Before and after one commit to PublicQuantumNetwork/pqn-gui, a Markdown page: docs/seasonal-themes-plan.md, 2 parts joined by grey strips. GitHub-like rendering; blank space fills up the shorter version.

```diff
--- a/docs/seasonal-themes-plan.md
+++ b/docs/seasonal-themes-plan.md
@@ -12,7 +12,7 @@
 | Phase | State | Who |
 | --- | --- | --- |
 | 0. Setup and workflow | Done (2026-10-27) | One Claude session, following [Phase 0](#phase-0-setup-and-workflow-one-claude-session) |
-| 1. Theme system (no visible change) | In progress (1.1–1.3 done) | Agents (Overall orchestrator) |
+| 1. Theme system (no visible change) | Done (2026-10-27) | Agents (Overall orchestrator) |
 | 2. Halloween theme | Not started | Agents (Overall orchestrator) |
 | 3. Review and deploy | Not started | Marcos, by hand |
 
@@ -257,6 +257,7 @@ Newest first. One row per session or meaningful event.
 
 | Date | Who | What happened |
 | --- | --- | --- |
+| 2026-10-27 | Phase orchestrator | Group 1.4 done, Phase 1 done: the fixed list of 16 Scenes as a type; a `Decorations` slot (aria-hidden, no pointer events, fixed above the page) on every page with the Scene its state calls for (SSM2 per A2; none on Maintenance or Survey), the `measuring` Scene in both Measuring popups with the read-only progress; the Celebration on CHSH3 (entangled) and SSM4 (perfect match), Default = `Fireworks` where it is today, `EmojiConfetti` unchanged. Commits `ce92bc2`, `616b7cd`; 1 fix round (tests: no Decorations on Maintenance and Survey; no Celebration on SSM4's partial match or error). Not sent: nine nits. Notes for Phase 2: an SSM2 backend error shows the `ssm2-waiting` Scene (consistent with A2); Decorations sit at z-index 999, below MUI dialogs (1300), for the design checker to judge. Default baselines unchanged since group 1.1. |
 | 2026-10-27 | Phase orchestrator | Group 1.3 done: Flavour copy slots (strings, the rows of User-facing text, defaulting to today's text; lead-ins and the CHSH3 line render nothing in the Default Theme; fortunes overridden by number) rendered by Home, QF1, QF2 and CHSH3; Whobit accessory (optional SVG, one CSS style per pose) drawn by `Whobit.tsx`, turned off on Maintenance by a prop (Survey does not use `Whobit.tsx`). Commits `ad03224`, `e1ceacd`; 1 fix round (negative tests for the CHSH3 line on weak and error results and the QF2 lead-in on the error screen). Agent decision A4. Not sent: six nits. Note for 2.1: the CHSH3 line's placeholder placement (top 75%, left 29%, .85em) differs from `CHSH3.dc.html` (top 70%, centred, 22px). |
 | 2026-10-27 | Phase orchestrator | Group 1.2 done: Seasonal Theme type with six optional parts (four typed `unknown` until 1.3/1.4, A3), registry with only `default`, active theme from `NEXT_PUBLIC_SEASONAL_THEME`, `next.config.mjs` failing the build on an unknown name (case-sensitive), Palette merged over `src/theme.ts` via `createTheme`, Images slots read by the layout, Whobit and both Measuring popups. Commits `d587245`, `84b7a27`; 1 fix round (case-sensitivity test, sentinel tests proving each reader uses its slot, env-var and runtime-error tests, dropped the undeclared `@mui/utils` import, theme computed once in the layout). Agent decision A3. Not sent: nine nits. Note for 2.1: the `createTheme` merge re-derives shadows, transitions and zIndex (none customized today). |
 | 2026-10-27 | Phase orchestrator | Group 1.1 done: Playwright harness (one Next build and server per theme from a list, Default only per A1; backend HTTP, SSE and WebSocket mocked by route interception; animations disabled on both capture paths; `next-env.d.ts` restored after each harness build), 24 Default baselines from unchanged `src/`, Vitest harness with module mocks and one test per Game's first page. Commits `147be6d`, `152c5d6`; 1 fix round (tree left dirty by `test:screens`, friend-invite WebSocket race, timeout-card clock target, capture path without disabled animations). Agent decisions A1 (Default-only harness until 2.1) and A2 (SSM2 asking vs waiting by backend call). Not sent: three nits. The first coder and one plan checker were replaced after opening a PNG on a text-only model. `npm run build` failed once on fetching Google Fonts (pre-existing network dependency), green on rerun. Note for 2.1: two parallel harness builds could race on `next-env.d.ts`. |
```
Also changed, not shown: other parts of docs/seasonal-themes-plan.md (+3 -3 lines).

§ Problem details
Check each line in the records above for the word "visible". Return those that have it.

§ Answer
-| 1. Theme system (no visible change) | In progress (1.1–1.3 done) | Agents (Overall orchestrator) |
+| 1. Theme system (no visible change) | Done (2026-10-27) | Agents (Overall orchestrator) |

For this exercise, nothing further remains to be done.